    a form of government in which a monarch acts as head of state within the parameters of a constitution, whether it be a written, uncodified, or blended constitution. This form of government differs from absolute monarchy in which an absolute monarch serves as the source of power in the state and is not legally bound by any constitution and has the powers to regulate his or her respective government.
  • Period: to

    Charles-Louis de Secondat, baron de La Brede et de Montesquieu

    He is famous for his articulation of the theory of separation of powers, which is taken for granted in modern discussions of government and implemented in many constitutions throughout the world. He was largely responsible for the popularization of the terms feudalism and Byzantine Empire.
  • Period: to

    Francois-Marie Arouet Voltaire

    French Enlightenment writer, historian and philosopher famous for his wit and for his advocacy of civil liberties, including freedom of religion, freedom of expression, free trade and separation of church and state.
  • Period: to

    Jean-Jacques Rousseau

    a Genevan philosopher, writer, and composer of 18th-century Romanticism of French expression. His political philosophy influenced the French Revolution as well as the overall development of modern political, sociological and educational thought.
  • Age of Absolutism

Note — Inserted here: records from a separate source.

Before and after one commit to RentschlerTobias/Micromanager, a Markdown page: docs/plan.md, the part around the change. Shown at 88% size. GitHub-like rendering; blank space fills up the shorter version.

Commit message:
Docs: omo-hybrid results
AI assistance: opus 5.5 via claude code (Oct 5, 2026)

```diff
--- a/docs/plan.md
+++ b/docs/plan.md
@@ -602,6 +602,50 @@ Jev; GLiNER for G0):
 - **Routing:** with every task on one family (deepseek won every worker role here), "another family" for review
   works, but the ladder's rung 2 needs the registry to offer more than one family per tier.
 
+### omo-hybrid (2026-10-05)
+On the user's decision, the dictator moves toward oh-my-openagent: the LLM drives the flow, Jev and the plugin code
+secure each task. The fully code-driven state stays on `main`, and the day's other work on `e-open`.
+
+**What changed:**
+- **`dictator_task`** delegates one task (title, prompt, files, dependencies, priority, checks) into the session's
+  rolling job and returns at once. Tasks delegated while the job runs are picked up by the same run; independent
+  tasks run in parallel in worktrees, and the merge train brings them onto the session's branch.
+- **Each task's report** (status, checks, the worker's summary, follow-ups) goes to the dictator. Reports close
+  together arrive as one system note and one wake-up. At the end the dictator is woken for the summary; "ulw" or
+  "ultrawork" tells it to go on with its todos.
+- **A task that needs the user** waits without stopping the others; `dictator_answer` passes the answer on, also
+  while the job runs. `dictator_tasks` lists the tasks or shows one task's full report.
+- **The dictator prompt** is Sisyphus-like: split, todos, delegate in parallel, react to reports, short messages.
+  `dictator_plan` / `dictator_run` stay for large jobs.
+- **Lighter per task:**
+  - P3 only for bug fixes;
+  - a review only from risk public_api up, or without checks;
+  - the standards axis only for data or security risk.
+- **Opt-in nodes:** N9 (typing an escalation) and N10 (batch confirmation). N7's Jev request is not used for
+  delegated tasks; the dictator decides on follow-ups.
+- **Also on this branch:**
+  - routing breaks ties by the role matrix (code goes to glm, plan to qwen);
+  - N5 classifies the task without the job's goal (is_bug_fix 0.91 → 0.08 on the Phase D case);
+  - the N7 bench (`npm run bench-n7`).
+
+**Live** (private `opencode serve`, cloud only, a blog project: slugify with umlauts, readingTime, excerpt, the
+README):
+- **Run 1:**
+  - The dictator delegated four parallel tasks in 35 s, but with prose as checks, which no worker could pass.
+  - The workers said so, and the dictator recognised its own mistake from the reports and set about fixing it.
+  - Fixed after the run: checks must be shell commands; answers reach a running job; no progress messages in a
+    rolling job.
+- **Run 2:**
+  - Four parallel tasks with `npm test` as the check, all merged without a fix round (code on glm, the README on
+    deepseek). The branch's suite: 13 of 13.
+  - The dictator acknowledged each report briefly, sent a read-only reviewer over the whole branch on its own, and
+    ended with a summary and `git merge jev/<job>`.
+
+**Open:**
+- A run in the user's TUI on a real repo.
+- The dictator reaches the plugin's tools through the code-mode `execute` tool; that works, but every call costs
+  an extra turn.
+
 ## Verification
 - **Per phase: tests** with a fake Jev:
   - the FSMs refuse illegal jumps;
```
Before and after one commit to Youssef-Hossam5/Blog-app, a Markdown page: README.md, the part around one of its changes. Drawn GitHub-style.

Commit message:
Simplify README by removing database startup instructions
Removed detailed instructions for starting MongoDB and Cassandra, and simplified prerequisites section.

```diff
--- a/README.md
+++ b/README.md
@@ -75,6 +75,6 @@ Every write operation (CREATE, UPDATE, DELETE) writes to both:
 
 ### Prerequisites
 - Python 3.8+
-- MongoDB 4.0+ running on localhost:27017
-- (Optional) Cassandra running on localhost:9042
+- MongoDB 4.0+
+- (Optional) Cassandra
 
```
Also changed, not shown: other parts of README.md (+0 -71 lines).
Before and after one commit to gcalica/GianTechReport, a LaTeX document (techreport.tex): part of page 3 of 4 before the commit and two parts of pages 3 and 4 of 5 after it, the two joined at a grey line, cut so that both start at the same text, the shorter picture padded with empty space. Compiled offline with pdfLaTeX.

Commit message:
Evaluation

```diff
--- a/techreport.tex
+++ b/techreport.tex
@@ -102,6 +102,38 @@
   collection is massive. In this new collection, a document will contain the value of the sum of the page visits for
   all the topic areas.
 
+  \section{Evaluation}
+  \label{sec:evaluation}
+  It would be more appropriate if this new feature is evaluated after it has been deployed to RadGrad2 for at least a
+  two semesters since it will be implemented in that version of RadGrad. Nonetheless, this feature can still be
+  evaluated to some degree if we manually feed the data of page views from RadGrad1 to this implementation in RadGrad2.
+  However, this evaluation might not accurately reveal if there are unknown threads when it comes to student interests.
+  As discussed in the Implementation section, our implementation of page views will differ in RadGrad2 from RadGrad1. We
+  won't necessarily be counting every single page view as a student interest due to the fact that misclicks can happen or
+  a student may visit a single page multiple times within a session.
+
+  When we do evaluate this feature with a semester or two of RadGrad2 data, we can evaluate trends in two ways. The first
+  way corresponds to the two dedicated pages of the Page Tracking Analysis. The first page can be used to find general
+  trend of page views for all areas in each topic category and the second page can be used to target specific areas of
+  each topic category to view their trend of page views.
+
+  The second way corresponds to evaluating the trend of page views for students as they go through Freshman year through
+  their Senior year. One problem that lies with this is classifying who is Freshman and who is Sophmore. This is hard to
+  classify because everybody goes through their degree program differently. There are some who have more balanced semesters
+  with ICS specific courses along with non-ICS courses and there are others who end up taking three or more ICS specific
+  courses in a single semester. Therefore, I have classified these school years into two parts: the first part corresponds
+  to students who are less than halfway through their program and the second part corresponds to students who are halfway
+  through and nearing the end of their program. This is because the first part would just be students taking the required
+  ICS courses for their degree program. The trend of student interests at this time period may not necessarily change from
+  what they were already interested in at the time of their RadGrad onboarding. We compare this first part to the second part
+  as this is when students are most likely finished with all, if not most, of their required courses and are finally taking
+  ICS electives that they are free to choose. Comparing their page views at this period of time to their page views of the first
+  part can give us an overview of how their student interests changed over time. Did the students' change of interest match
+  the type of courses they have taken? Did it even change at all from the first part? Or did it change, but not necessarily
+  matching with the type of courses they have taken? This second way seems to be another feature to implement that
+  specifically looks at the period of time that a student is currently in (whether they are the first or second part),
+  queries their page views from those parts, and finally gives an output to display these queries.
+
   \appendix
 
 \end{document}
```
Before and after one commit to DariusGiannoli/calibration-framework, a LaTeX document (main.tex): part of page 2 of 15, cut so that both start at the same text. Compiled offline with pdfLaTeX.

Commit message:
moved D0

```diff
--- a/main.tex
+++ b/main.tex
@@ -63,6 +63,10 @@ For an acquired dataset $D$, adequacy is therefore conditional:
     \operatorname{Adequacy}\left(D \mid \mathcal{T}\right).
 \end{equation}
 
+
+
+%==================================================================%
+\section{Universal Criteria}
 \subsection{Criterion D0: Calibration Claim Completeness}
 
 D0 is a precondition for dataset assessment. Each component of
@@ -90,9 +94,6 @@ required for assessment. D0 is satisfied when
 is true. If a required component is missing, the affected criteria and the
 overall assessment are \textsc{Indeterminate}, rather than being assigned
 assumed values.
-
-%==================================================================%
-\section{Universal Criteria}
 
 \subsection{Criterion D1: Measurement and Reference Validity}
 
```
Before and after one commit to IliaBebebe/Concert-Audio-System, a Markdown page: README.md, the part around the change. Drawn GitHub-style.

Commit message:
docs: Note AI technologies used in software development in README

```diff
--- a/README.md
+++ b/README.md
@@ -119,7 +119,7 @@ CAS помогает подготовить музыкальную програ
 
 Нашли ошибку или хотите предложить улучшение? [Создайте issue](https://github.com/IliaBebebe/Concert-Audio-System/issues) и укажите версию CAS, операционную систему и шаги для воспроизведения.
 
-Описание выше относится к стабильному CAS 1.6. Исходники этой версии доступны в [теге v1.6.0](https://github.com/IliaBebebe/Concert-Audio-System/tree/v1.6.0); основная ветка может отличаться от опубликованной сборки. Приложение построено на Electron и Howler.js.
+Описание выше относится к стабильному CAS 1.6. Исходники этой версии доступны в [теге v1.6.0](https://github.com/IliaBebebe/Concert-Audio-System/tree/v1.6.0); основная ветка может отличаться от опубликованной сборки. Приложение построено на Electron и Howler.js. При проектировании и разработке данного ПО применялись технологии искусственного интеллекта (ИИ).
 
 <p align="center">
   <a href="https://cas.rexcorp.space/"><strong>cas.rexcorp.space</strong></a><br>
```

    Absolute monarchy is a monarchical form of government in which the monarch exercises ultimate governing authority as head of state and head of government, his or her powers are not limited by a constitution or by the law. An absolute monarch wields unrestricted political power over the sovereign state and its people.
  • Period: to

    Marie Antoinette

    n April 1770, on the day of her marriage to Louis-Auguste, Dauphin of France, she subsequently became Dauphine of France. Marie Antoinette assumed the title of Queen of France and of Navarre when her husband, Louis XVI of France, ascended the throne upon the death of Louis XV in May 1774. After seven years of marriage, she gave birth to a daughter, Marie-Thérèse Charlotte, the first of four children.
  • Economy Changes in France

    France was a wealthy nation, where all idea's were coming from to a country that then became a poor country. Not enough food to keep everyone alive, money going to the 1st and 2nd estate leaving the 3rd estate nothing.
  • Humanism

    Renaissance humanism was an intellectual movement in Europe of the later Middle Ages and the Early Modern period. The 19th-century German historian Georg Voigt (1827–91) identified Petrarch as the first Renaissance humanist.